Directions |
In the entries that follow, count each line containing "localStorage" and state the total, nothing more.

[Exercise data — start]

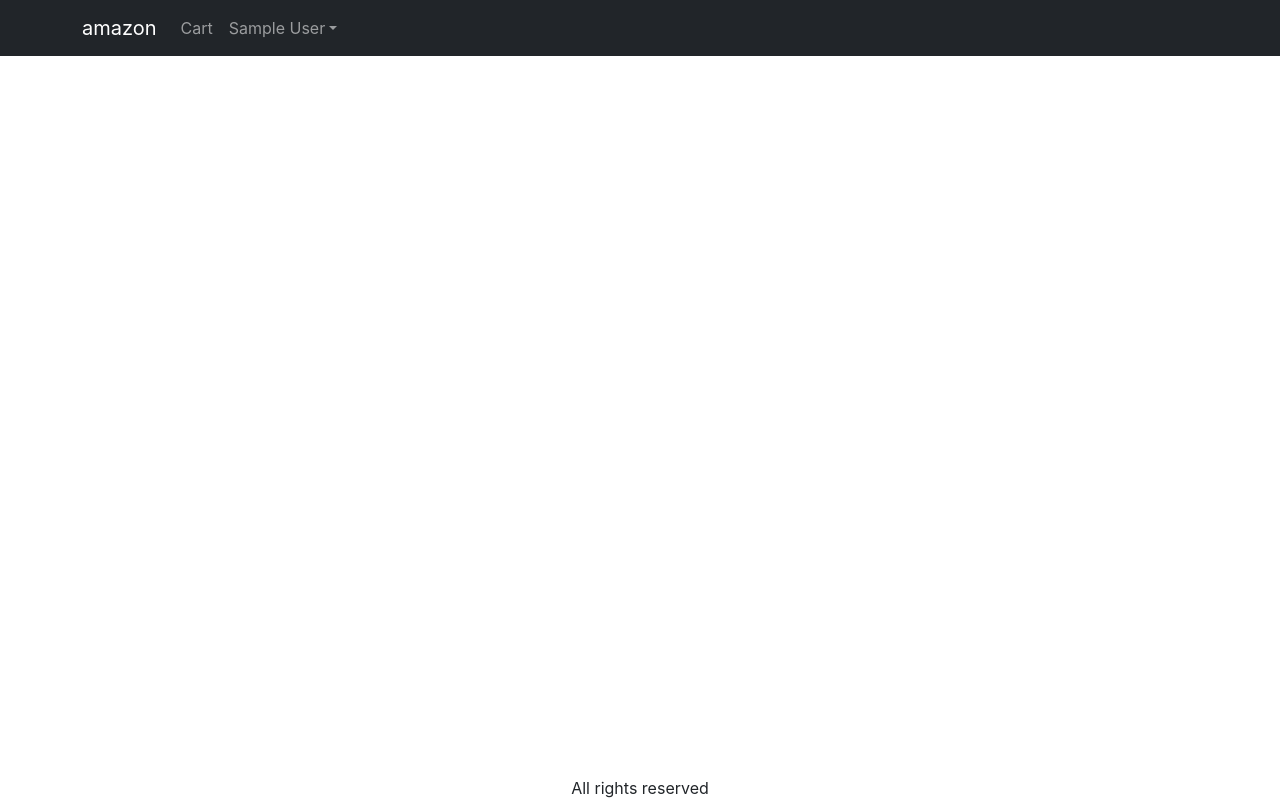
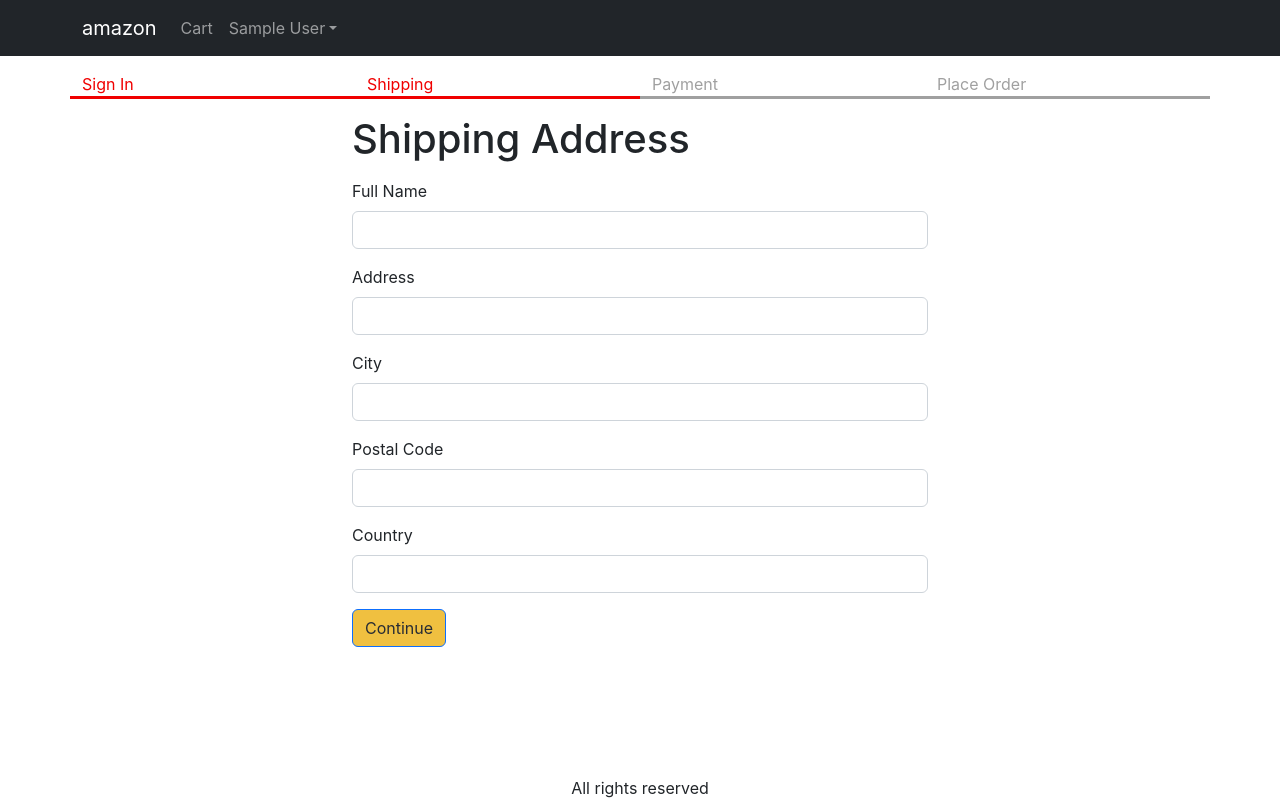
Before and after one commit to rostikkkkk/mern-shop, a React (Create React App) app in the folder frontend/: page /shipping in a window 1280 px wide. Built offline with nearby package versions, Linux system fonts and the light colour scheme; sample sign-in values are in the browser's storage.

Commit message:
added shipping screen, defined styles for checkout steps, added new action for save shipping address

```diff
--- a/frontend/src/App.js
+++ b/frontend/src/App.js
@@ -11,6 +11,7 @@
 import { Store } from "./Store";
 import CartScreen from "./screens/CartScreen";
 import SignInScreen from "./screens/SigninScreen";
+import ShippingAddressScreen from "./screens/ShippingAddressScreen";
 
 function App() {
   const { state, dispatch: ctxDispatch } = useContext(Store);
@@ -19,6 +20,7 @@
   const signoutHandler = () => {
     ctxDispatch({ type: "USER_SIGNOUT" });
     localStorage.removeItem("userInfo");
+    localStorage.removeItem("shippingAddress");
   };
 
   return (
@@ -73,6 +75,7 @@
               <Route path="/product/:slug" element={<ProductScreen />} />
               <Route path="/cart" element={<CartScreen />} />
               <Route path="/signin" element={<SignInScreen />} />
+              <Route path="/shipping" element={<ShippingAddressScreen />} />
               <Route path="/" element={<HomeScreen />} />
             </Routes>
           </Container>
--- a/frontend/src/Store.js
+++ b/frontend/src/Store.js
@@ -8,6 +8,9 @@
     : null,
 
   cart: {
+    shippingAddress: localStorage.getItem("shippingAddress")
+      ? JSON.parse(localStorage.getItem("shippingAddress"))
+      : {},
     cartItems: localStorage.getItem("cartItems")
       ? JSON.parse(localStorage.getItem("cartItems"))
       : [],
@@ -43,6 +46,18 @@
       return {
         ...state,
         userInfo: null,
+        cart: {
+          cartItems: [],
+          shippingAddress: {},
+        },
+      };
+    case "SAVE_SHIPPING_ADDRESS":
+      return {
+        ...state,
+        cart: {
+          ...state.cart,
+          shippingAddress: action.payload,
+        },
       };
     default:
       return state;
--- /dev/null
+++ b/frontend/src/components/CheckoutSteps.js
@@ -0,0 +1,14 @@
+import React from "react";
+import Row from "react-bootstrap/Row";
+import Col from "react-bootstrap/Col";
+
+export default function CheckoutSteps(props) {
+  return (
+    <Row className="checkout-steps">
+      <Col className={props.step1 ? "active" : ""}>Sign In</Col>
+      <Col className={props.step2 ? "active" : ""}>Shipping</Col>
+      <Col className={props.step3 ? "active" : ""}>Payment</Col>
+      <Col className={props.step4 ? "active" : ""}>Place Order</Col>
+    </Row>
+  );
+}
--- a/frontend/src/index.css
+++ b/frontend/src/index.css
@@ -55,3 +55,13 @@
 .small-container {
     max-width: 600px;
 }
+
+.checkout-steps > div {
+    border-bottom: 0.2rem solid #a0a0a0;
+    color: #a0a0a0;
+}
+
+.checkout-steps > div.active {
+    border-bottom: 0.2rem solid #f00000;
+    color: #f00000;
+}
--- /dev/null
+++ b/frontend/src/screens/ShippingAddressScreen.js
@@ -0,0 +1,113 @@
+import React, { useContext, useState, useEffect } from "react";
+import { Helmet } from "react-helmet-async";
+import { Button, Form } from "react-bootstrap";
+import { post } from "axios";
+import { useNavigate } from "react-router-dom";
+import { Store } from "../Store";
+import CheckoutSteps from "../components/CheckoutSteps";
+
+export default function ShippingAddressScreen() {
+  const navigate = useNavigate();
+  const { state, dispatch: ctxDispatch } = useContext(Store);
+  const {
+    userInfo,
+    cart: { shippingAddress },
+  } = state;
+  const [fullName, setFullName] = useState(shippingAddress.fullName || "");
+  const [address, setAddress] = useState(shippingAddress.address || "");
+  const [city, setCity] = useState(shippingAddress.city || "");
+  const [postalCode, setPostalCode] = useState(
+    shippingAddress.postalCode || ""
+  );
+
+  useEffect(() => {
+    if (!userInfo) {
+      navigate("/signin?redirect=/shipping");
+    }
+  }, [navigate, userInfo]);
+  const [country, setCountry] = useState(shippingAddress.country || "");
+
+  const submitHandler = (e) => {
+    e.preventDefault();
+    ctxDispatch({
+      type: "SAVE_SHIPPING_ADDRESS",
+      payload: {
+        fullName,
+        address,
+        city,
+        postalCode,
+        country,
+      },
+    });
+    localStorage.setItem(
+      "shippingAddress",
+      JSON.stringify({
+        fullName,
+        address,
+        city,
+        postalCode,
+        country,
+      })
+    );
+    navigate("/payment");
+  };
+
+  return (
+    <div>
+      <Helmet>
+        <title>Shipping Address</title>
+      </Helmet>
+      <CheckoutSteps step1 step2></CheckoutSteps>
+      <div className="container small-container">
+        <h1 className="my-3">Shipping Address</h1>
+        <Form onSubmit={submitHandler}>
+          <Form.Group className="mb-3" controlId="fullName">
+            <Form.Label>Full Name</Form.Label>
+            <Form.Control
+              value={fullName}
+              onChange={(e) => setFullName(e.target.value)}
+              required
+            />
+          </Form.Group>
+          <Form.Group className="mb-3" controlId="address">
+            <Form.Label>Address</Form.Label>
+            <Form.Control
+              value={address}
+              onChange={(e) => setAddress(e.target.value)}
+              required
+            />
+          </Form.Group>
+          <Form.Group className="mb-3" controlId="city">
+            <Form.Label>City</Form.Label>
+            <Form.Control
+              value={city}
+              onChange={(e) => setCity(e.target.value)}
+              required
+            />
+          </Form.Group>
+          <Form.Group className="mb-3" controlId="postalCode">
+            <Form.Label>Postal Code</Form.Label>
+            <Form.Control
+              value={postalCode}
+              onChange={(e) => setPostalCode(e.target.value)}
+              required
+            />
+          </Form.Group>
+          <Form.Group className="mb-3" controlId="country">
+            <Form.Label>Country</Form.Label>
+            <Form.Control
+              value={country}
+              onChange={(e) => setCountry(e.target.value)}
+              required
+            />
+          </Form.Group>
+          <div className="mb-3">
+            <Button variant="primary" type="submit">
+              Continue
+            </Button>
+          </div>
+        </Form>
+      </div>
+    </div>
+  );
+}
--- a/frontend/src/screens/SigninScreen.js
+++ b/frontend/src/screens/SigninScreen.js
@@ -7,6 +7,8 @@
 import axios from "axios";
 import { Store } from "../Store";
 import { getError } from "../utils";
+import CheckoutSteps from "../components/CheckoutSteps";
+import React from "react";
 
 export default function SigninScreen() {
   const navigate = useNavigate();
@@ -45,6 +47,7 @@
       <Helmet>
         <title>Sign In</title>
       </Helmet>
+      <CheckoutSteps step1></CheckoutSteps>
       <h1 className="my-3">Sign In</h1>
       <Form onSubmit={submitHandler}>
         <Form.Group
```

[Exercise data — finish]

Task solution |
7